Trump, Clinton look to widen leads in western state voting
WASHINGTON (AP) — Republican Donald Trump and Democrat Hillary Clinton fought to boost their delegate leads over party challengers for the presidential nomination Tuesday in primary election voting across three Western states as the world grappled with a new wave of bloody attacks in Europe.
Arizona and Utah feature contests for both parties, while Idaho Democrats hold presidential caucuses, all of which will determine if Democrat Bernie Sanders and Republicans Ted Cruz and John Kasich can blunt the growing sense of inevitability around both party front-runners.
But the nominating contests were largely an afterthought for much of the day as the leading White House hopefuls clashed over how to stop the spread of the Islamic State group. The organization claimed responsibility for a series of attacks in Brussels that left at least 34 dead and dozens more wounded.

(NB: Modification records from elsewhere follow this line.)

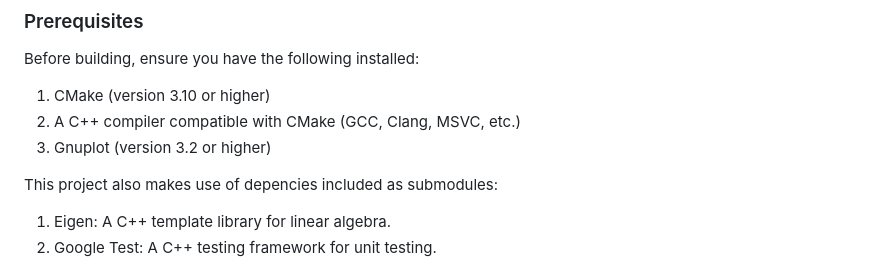
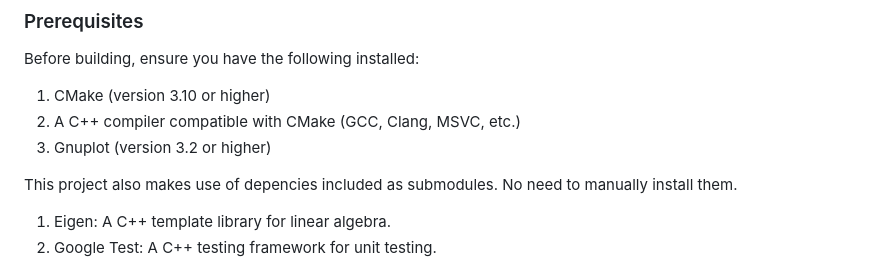
Before and after one commit to pauromeu/eigenvalue-pcsc, a Markdown page: README.md, the part around the change. Drawn GitHub-style.

Commit message:
add dependencies

```diff
--- a/README.md
+++ b/README.md
@@ -184,7 +184,7 @@ Before building, ensure you have the following installed:
 2. A C++ compiler compatible with CMake (GCC, Clang, MSVC, etc.)
 3. Gnuplot (version 3.2 or higher)
 
-This project also makes use of depencies included as submodules:
+This project also makes use of depencies included as submodules. No need to manually install them.
 
 1. Eigen: A C++ template library for linear algebra.
 2. Google Test: A C++ testing framework for unit testing.
```
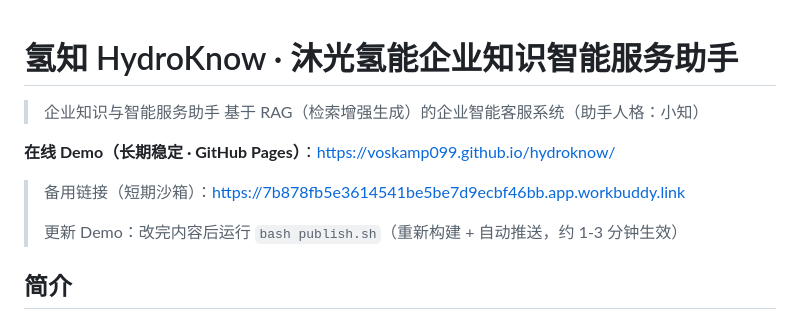
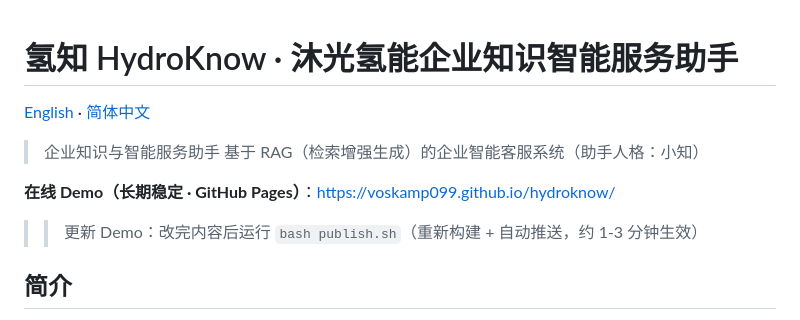
Before and after one commit to Voskamp099/hydroknow, a Markdown page: README.md, the part around the change. GitHub-like rendering.

```diff
--- a/README.md
+++ b/README.md
@@ -1,13 +1,13 @@
 # 氢知 HydroKnow · 沐光氢能企业知识智能服务助手
+
+[English](README.en.md) · [简体中文](README.md)
 
 > 企业知识与智能服务助手
 > 基于 RAG（检索增强生成）的企业智能客服系统（助手人格：小知）
 
 **在线 Demo（长期稳定 · GitHub Pages）**：https://voskamp099.github.io/hydroknow/
 
-> 备用链接（短期沙箱）：https://7b878fb5e3614541be5be7d9ecbf46bb.app.workbuddy.link
->
-> 更新 Demo：改完内容后运行 `bash publish.sh`（重新构建 + 自动推送，约 1-3 分钟生效）
+> > 更新 Demo：改完内容后运行 `bash publish.sh`（重新构建 + 自动推送，约 1-3 分钟生效）
 
 ## 简介
 
```
Also changed, not shown: README.en.md (added, +108 -0 lines).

Even before Tuesday's violence, foreign policy had emerged as a central theme ahead of the Western elections with candidates in both parties courting pro-Israel activists on Monday.
On Tuesday, Cruz said that it was time for law enforcement to "patrol and secure Muslim neighborhoods before they become radicalized," without providing more details.
The ultraconservative Texas senator, who is running behind Trump in the Republican contest, made the comment in a statement his campaign released following the bombings in Brussels.
In separate interviews on CNN, Trump supported Cruz's proposal for increased surveillance in Muslim neighborhoods in the U.S., while Kasich opposed it.
Clinton as well as Trump's Republican rivals questioned whether the billionaire businessman has the temperament and readiness to serve as commander in chief, and condemned the Republican front-runner's calls to diminish U.S. involvement with NATO.
"This is a time for us to reaffirm our solidarity with our European friends and allies, individually and through NATO," Clinton declared on NBC's "Today," insisting that the U.S. must intensify efforts to prevent terrorism in conjunction with its allies. "We've got to be absolutely strong and smart and steady in how we respond."
Cruz seized on Trump's foreign policy inexperience while declaring that the U.S. is at war with the Islamic State group.
"He doesn't have the minimal knowledge one would expect from a staffer at the State Department, much less from the commander in chief," the Texas senator told reporters. "The stakes are too high for learning on the job."
Trump vowed to defeat the Islamic State, and he renewed his proposal for temporarily barring Muslims from entering the country in addition to refusing entry to Syrian refugees fleeing their war-torn nation.
"We're having a problem with Muslims coming into the country," Trump said on CNN. "The reason I'm leading on the Republican side by a lot ... is that I'm very, very strong on borders."
Trump's brash tone has turned off some Republican voters in heavily Mormon Utah, where preference polls suggest that Cruz has a chance to claim more than 50 percent of the caucus vote — and with it, all of Utah's 40 delegates. If Cruz fails to exceed 50 percent, the delegates would be awarded proportionally based on each candidate's vote total.
Kasich hopes to play spoiler in Utah, a state that prizes civility and religion. A week ago, the Ohio governor claimed a victory in his home state, his first and only win of the primary season. But Mitt Romney, a Mormon and the Republicans' 2012 presidential nominee, is telling his fellow Utah voters in a recorded phone message that Cruz "is the only Republican candidate who can defeat Donald Trump."
Trump appears to be in a stronger position in Arizona, which will award all of its 58 delegates to whichever candidate wins the most votes.
Anti-Trump Republicans are running out of time to prevent the billionaire businessman from securing the 1,237 delegates needed to claim the nomination. In primary voting and caucuses so far, Trump has 680 delegates, Cruz has 424 and Kasich has 143.
With more than half of all delegates already awarded during the first seven weeks of primary voting, Trump's challengers' best, and perhaps only, hope lies with denying him a delegate majority and forcing a contested national convention in July.
"This is going to the convention," Kasich said on CNN.
On the Democratic side, Clinton's advantage is even greater.
The former secretary of state is coming off last week's five-state sweep of Sanders, who remains popular among his party's most liberal voters but needs to improve his performance if he expects to stay relevant. The Vermont senator, now trailing Clinton by more than 300 pledged delegates, has targeted Tuesday's races as the start of a comeback tour.
The former first lady has 1,163 delegates to Sanders' 844, based on primaries and caucuses. It takes 2,383 delegates to win the nomination.